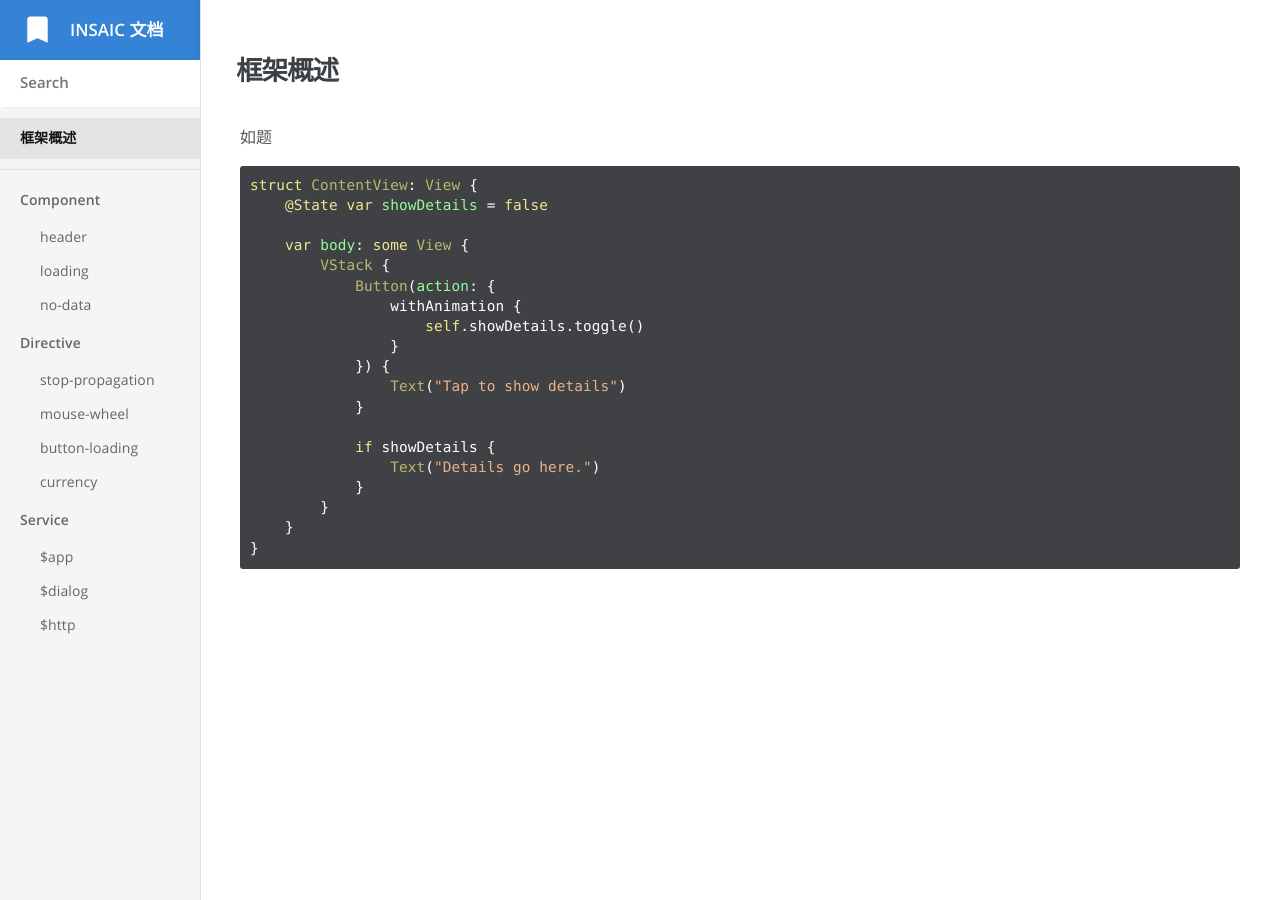
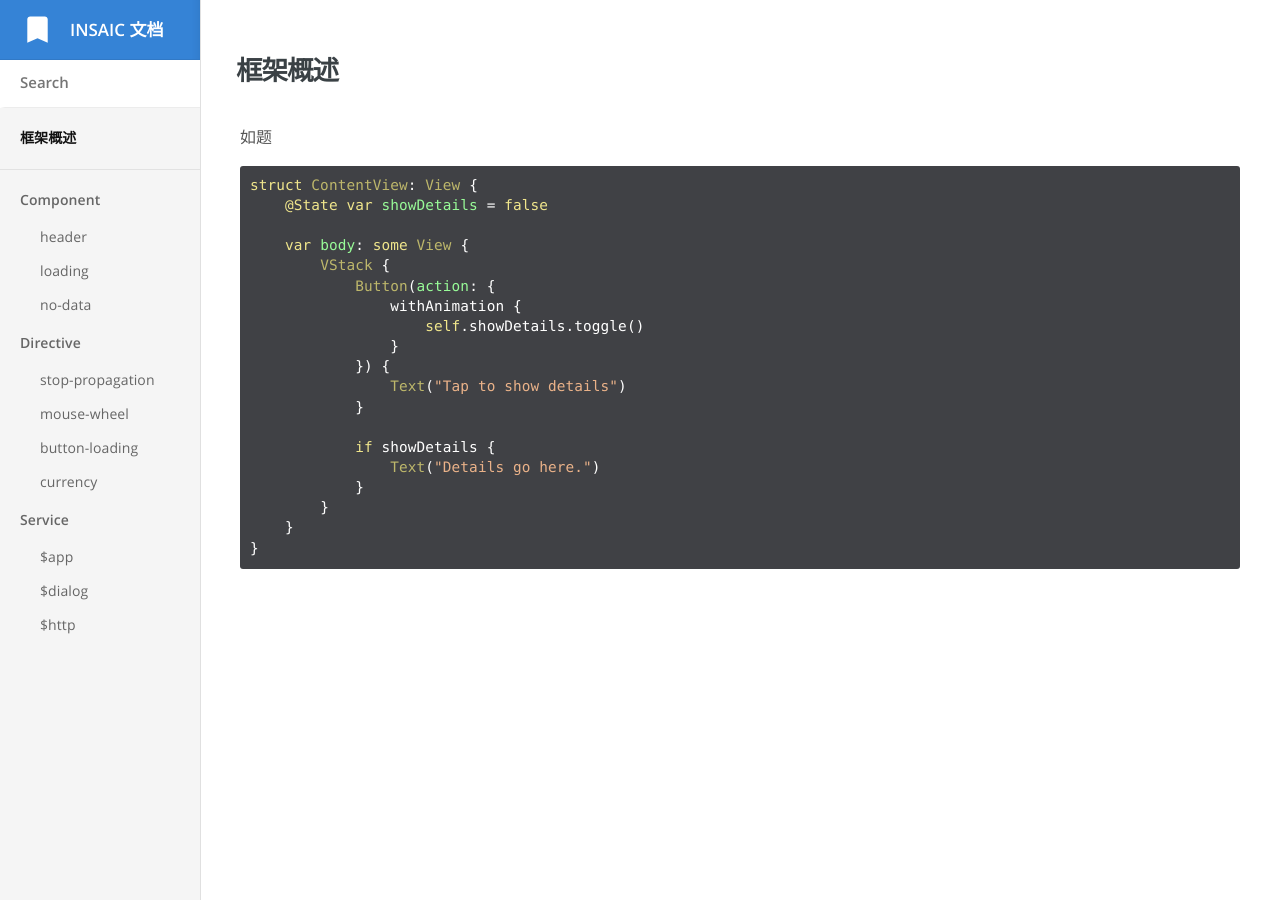
Before and after one commit to insaic/insaic.github.io, a Jekyll site: the page built from index.md, in a window 1280 px wide. Built offline with Jekyll 4.4.1, drawn with Linux system fonts in a browser that asks for light colours.

Commit message:
Update _layout.scss

```diff
--- a/_sass/_layout.scss
+++ b/_sass/_layout.scss
@@ -257,15 +257,15 @@ nav > ul {
 		color: #111;
   }
 
-  &.current > a {
-    background: #e3e3e3;
-  }
-
 	&.top-level > a {
 		line-height: 1.5;
 		font-weight: 600;
 		padding-left: $space;
-	}
+  }
+
+  &.top-level .current > a {
+    background: #e3e3e3;
+  }
 }
 
 .settings-panel-example {
```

▸ **HOW TO COMPLETE THIS TASK**:
Nothing should appear in the answer except the lines from the one with "Update _layout.scss" through the final line of the records, written exactly.

▸ **SOLUTION**:
Update _layout.scss

```diff
--- a/_sass/_layout.scss
+++ b/_sass/_layout.scss
@@ -257,15 +257,15 @@ nav > ul {
 		color: #111;
   }
 
-  &.current > a {
-    background: #e3e3e3;
-  }
-
 	&.top-level > a {
 		line-height: 1.5;
 		font-weight: 600;
 		padding-left: $space;
-	}
+  }
+
+  &.top-level .current > a {
+    background: #e3e3e3;
+  }
 }
 
 .settings-panel-example {
```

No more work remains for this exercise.